I remember Valenti telling me of some banquet at Nice at which he had once served, and of how it cost two hundred thousand francs and was talked of for months afterwards. 'It was splendid, mon p'tit, mais magnifique! Jesus Christ! The champagne, the silver, the orchids--I have never seen anything like them, and I have seen some things. Ah, it was glorious!'

'But,' I said, 'you were only there to wait?'

'Oh, of course. But still, it was splendid.'

The moral is, never be sorry for a waiter. Sometimes when you sit in a restaurant, still stuffing yourself half an hour after closing time, you feel that the tired waiter at your side must surely be despising you. But he is not. He is not thinking as he looks at you, 'What an overfed lout'; he is thinking, 'One day, when I have saved enough money, I shall be able to imitate that man.' He is ministering to a kind of pleasure he thoroughly understands and admires. And that is why waiters are seldom Socialists, have no effective trade union, and will work twelve hours a day--they work fifteen hours, seven days a week, in many cafés. They are snobs, and they find the servile nature of their work rather congenial.


Basil Duke said...

I used to enjoy him, but his leftwing world view increasingly tainted his brand. Din din with Obama ended it for me. Just a couple of smarter-than-YOU fellas, kicking back and keeping their manicured nails well clear of the flyover mudsills.

Z said...

Good point about being a liberal judge to get ANYTHING. I loved KITCHEN CONFIDENTIAL, too. I'm with Basil Duke; I used to like him but the ideology shines through and that, mixed with food, doesn't make an easy stomach for me!

rehajm said...

Great passage with much truth. I have trouble watching Bourdain on TV. He seems to have an affinity and deference for crappy food.

I'd rather watch this take. It's way more Thomas Keller than Disney...

I Have Misplaced My Pants said...

The spelling vendor is the standard spelling.

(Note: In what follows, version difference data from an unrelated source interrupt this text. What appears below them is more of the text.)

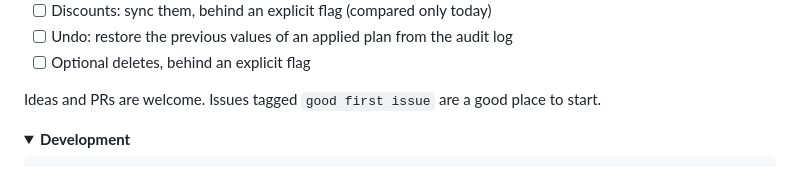
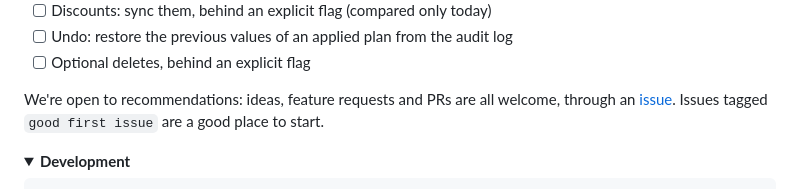
Before and after one commit to ussefidder/shopify-store-sync-mcp, a Markdown page: README.md, the part around one of its changes. GitHub-like rendering; folded sections open.

Commit message:
README: everything-it-does overview on the first screen; open to recommendations

```diff
--- a/README.md
+++ b/README.md
@@ -656,7 +662,7 @@ Behaviours of the live API found this way are covered by tests: `nodes` returns
 
 </details>
 
-Ideas and PRs are welcome. Issues tagged `good first issue` are a good place to start.
+We're open to recommendations: ideas, feature requests and PRs are all welcome, through an [issue](https://github.com/ussefidder/shopify-store-sync-mcp/issues/new). Issues tagged `good first issue` are a good place to start.
 
 <details>
 <summary><b>Development</b></summary>
```
Also changed, not shown: other parts of README.md (+6 -0 lines), docs/images/at-a-glance.png (added), 1 other file.
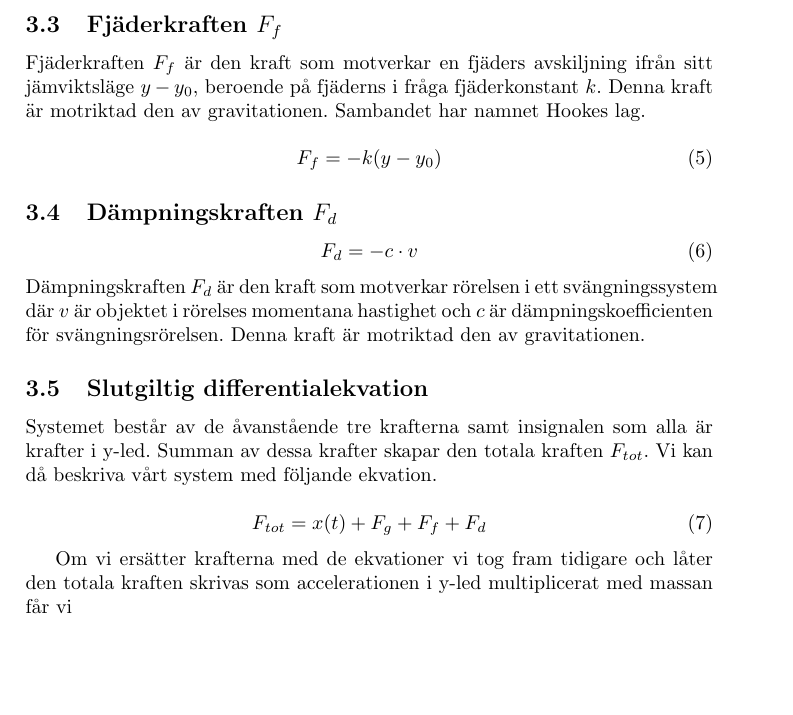
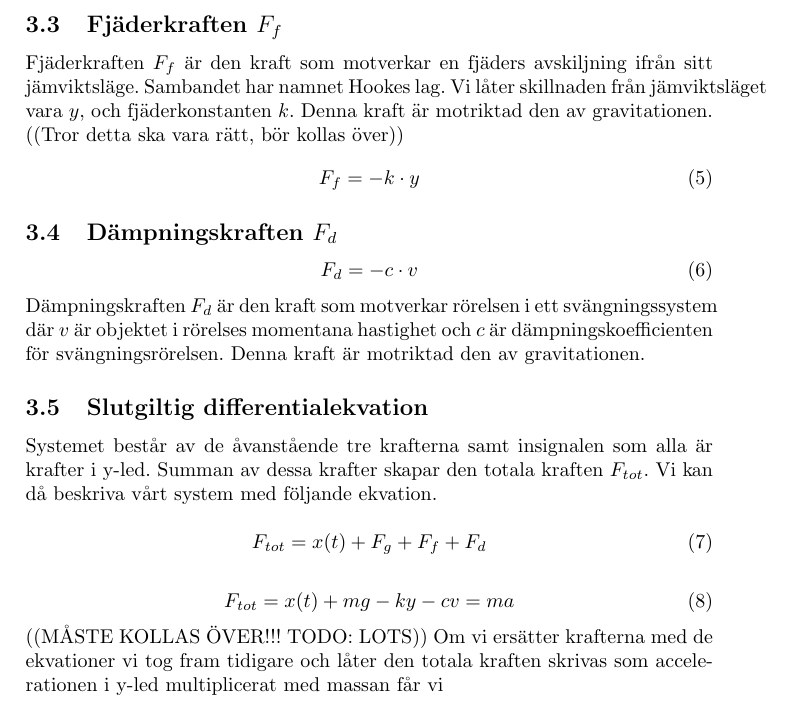
Before and after one commit to bangerius/Svangningssystem, a LaTeX document (Studsmatta.tex): part of page 8 of 10, cut so that both start at the same text, the shorter picture padded with empty space. Compiled offline with pdfLaTeX.

Commit message:
Småfixar på diff ekv, fjäderkraft och jämvikt
Allt detta måste kollas över.

```diff
--- a/Studsmatta.tex
+++ b/Studsmatta.tex
@@ -157,10 +157,10 @@ Gravitationskraften $F_g$ är den kraften som påverkar en massa $m$ med en kons
 
 \subsection{Fjäderkraften $F_f$}
 
-Fjäderkraften $F_f$ är den kraft som motverkar en fjäders avskiljning ifrån sitt jämviktsläge $y-y_0$, beroende på fjäderns i fråga fjäderkonstant $k$. Denna kraft är motriktad den av gravitationen. Sambandet har namnet Hookes lag.
-
+Fjäderkraften $F_f$ är den kraft som motverkar en fjäders avskiljning ifrån sitt jämviktsläge. Sambandet har namnet Hookes lag. Vi låter skillnaden från jämviktsläget vara $y$, och fjäderkonstanten $k$. Denna kraft är motriktad den av gravitationen.
+((Tror detta ska vara rätt, bör kollas över))
 \begin{equation}
-F_f = -k(y - y_0)
+F_f = -k \cdot y
 \end{equation}
 
 \subsection{Dämpningskraften $F_d$}
@@ -177,6 +177,10 @@ Systemet består av de åvanstående tre krafterna samt insignalen som alla är
 F_{tot} = x(t) + F_g + F_f + F_d
 \end{equation}
 
+\begin{equation}
+F_{tot} = x(t) + mg - ky - cv = ma
+\end{equation}
+((MÅSTE KOLLAS ÖVER!!! TODO: LOTS))
 Om vi ersätter krafterna med de ekvationer vi tog fram tidigare och låter den totala kraften skrivas som accelerationen i y-led multiplicerat med massan får vi
 
 \begin{equation}
```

The New Yorker, as part of its bizarre house style, uses the spelling vender. No one else does, besides those trying to emulate The New Yorker’s style.

Things I had to stop reading to Google

rhhardin said...

I haven't eaten out for 20 years, except coffee once to use a restaurant's wifi.

I left a huge tip for that, since I took up a counter stool for a while.

I've never heard of Bourdain. He sounds rich.

Christopher said...

Down and Out in Paris and London is my favorite Orwell book by far. I can't find it right now but there's an epic passage about the stages of going out with a gang drinking--probably his workmates. Starts out a little tentative if hopeful, then after enough alcohol and time they're the best friends they ever had, sheer heaven of camaraderie, then inevitably bitter, dissolute, stumbling and did I say bitter. It's brilliant.

readering said...

I blame the move to CNN for Bourdain becoming more political. Still enjoy his inebriated take on places I've visited and would like to visit. And I'm his age, race, sex and home state, so I have that in common. Don't have his capacity for drinking but wish I did.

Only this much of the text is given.